"We need to really push that up across Ontario, where kids who go into colleges to learn to be a mechanic, learning about EVs alongside [internal combustion engines] or gas vehicles. And then we need to do some extra training for folks who are already mechanics."
We are looking at the potential ramping up of this program, what are the costs in terms of the facility and infrastructure.- Peter Wawrow, St. Clair College, on possibly adding EV training to mechanics program
St. Clair College is working to develop EV training as part of its auto mechanics program.
"So we have to look at the technology involved in addressing that," said Peter Wawrow, St. Clair's director, applied research and development. "We are looking at the potential ramping up of this program, what are the costs in terms of the facility and infrastructure."
Wawrow said they are also pursuing research and development in battery production.
"The [Windsor-Essex] region itself is looking at attracting battery manufacturers, and we've been working closely with the region to understand what that entails and what kind of talent we need to develop in order to address that."

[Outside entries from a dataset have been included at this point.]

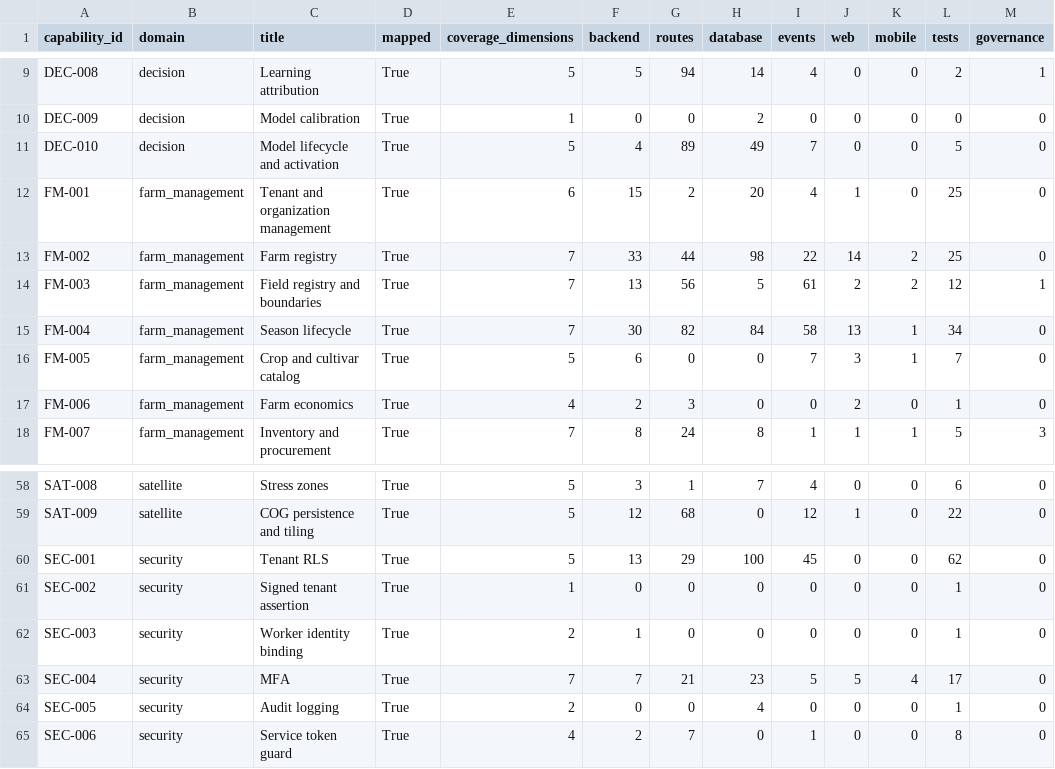
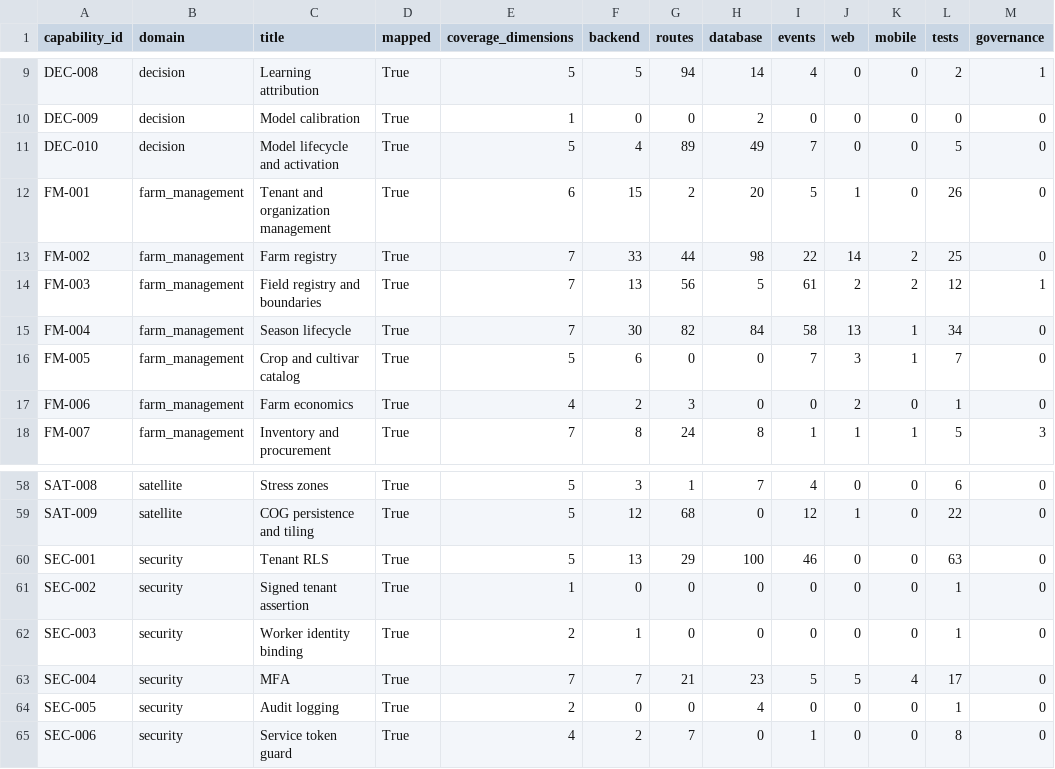
Before and after one commit to kafaat/ai_platform_complete_v2.0.0_enhanced, a CSV file: docs/capability-registry/generated/mapping/capability_mapping.csv, drawn as a sheet; only a part is shown, gaps mark what is left out.

```diff
--- a/docs/capability-registry/generated/mapping/capability_mapping.csv
+++ b/docs/capability-registry/generated/mapping/capability_mapping.csv
@@ -11,3 +11,3 @@ DEC-009,decision,Model calibration,True,1,0,0,2,0,0,0,0,0
 DEC-010,decision,Model lifecycle and activation,True,5,4,89,49,7,0,0,5,0
-FM-001,farm_management,Tenant and organization management,True,6,15,2,20,4,1,0,25,0
+FM-001,farm_management,Tenant and organization management,True,6,15,2,20,5,1,0,26,0
 FM-002,farm_management,Farm registry,True,7,33,44,98,22,14,2,25,0
@@ -59,3 +59,3 @@ SAT-008,satellite,Stress zones,True,5,3,1,7,4,0,0,6,0
 SAT-009,satellite,COG persistence and tiling,True,5,12,68,0,12,1,0,22,0
-SEC-001,security,Tenant RLS,True,5,13,29,100,45,0,0,62,0
+SEC-001,security,Tenant RLS,True,5,13,29,100,46,0,0,63,0
 SEC-002,security,Signed tenant assertion,True,1,0,0,0,0,0,0,1,0
```
Also changed, not shown: capabilities/generated/capability_link_candidates.csv, 25 other files.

Wawrow said the college is also looking at adding the auto mechanics program to its apprenticeship program.
Derek Snider, owner and head mechanic at Heinz Garage, an auto repair shop in Windsor, realizes independent mechanics will have no choice but to offer service for EVs once production of new gas-powered vehicles are banned in 2035.
"Someone like me, who has been doing this for 15 years, I'm going to have to keep up on my side of training to keep up," said Snider.